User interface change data
· · · ·
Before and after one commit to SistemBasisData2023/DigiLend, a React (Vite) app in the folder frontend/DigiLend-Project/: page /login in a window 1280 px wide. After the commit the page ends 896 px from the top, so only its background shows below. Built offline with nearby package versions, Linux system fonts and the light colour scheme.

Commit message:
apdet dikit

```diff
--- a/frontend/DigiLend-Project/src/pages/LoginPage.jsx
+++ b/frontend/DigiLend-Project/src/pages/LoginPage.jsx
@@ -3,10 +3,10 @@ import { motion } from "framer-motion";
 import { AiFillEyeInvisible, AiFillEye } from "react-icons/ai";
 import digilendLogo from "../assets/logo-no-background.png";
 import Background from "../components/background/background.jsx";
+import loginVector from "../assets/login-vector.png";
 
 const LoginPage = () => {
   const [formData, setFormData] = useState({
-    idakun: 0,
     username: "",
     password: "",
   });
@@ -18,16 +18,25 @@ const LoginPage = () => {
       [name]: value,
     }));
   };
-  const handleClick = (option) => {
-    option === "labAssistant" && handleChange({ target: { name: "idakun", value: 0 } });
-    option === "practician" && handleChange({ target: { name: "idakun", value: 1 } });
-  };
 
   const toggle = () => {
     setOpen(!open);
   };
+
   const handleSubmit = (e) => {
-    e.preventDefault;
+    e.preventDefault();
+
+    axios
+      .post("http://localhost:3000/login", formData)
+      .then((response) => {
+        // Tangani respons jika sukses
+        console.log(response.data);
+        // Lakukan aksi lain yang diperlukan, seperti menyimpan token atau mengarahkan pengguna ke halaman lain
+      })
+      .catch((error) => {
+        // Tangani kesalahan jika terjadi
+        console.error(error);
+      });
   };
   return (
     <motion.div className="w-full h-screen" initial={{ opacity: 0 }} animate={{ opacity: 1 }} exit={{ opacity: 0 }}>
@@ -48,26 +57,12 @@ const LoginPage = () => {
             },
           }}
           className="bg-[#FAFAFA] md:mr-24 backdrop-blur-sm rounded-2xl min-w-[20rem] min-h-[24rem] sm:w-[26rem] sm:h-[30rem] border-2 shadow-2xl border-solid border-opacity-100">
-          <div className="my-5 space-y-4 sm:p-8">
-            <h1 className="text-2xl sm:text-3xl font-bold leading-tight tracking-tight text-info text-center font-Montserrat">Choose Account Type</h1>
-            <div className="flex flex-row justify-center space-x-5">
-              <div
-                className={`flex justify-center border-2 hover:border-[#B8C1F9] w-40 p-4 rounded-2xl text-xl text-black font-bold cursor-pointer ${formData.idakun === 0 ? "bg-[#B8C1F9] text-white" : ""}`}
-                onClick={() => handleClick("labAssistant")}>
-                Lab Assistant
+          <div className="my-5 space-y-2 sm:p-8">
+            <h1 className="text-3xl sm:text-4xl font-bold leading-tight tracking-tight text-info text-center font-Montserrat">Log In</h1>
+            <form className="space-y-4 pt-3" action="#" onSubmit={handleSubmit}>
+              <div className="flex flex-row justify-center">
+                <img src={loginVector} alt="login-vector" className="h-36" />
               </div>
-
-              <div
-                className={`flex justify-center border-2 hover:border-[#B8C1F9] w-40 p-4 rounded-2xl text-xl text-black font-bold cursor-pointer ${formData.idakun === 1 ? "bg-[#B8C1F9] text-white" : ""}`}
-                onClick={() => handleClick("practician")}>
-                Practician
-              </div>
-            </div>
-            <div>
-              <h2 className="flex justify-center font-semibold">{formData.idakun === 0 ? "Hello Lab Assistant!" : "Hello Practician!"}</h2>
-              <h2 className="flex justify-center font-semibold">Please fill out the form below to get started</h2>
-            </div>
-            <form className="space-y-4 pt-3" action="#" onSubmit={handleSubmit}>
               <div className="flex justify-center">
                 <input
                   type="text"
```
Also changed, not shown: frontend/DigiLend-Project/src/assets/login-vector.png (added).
· · · ·
### WHAT TO DO:
The required answer is each line of the data in which the word "from" appears.

### TASK RESPONSE:
Before and after one commit to SistemBasisData2023/DigiLend, a React (Vite) app in the folder frontend/DigiLend-Project/: page /login in a window 1280 px wide. After the commit the page ends 896 px from the top, so only its background shows below. Built offline with nearby package versions, Linux system fonts and the light colour scheme.
@@ -3,10 +3,10 @@ import { motion } from "framer-motion";
 import { AiFillEyeInvisible, AiFillEye } from "react-icons/ai";
 import digilendLogo from "../assets/logo-no-background.png";
 import Background from "../components/background/background.jsx";
+import loginVector from "../assets/login-vector.png";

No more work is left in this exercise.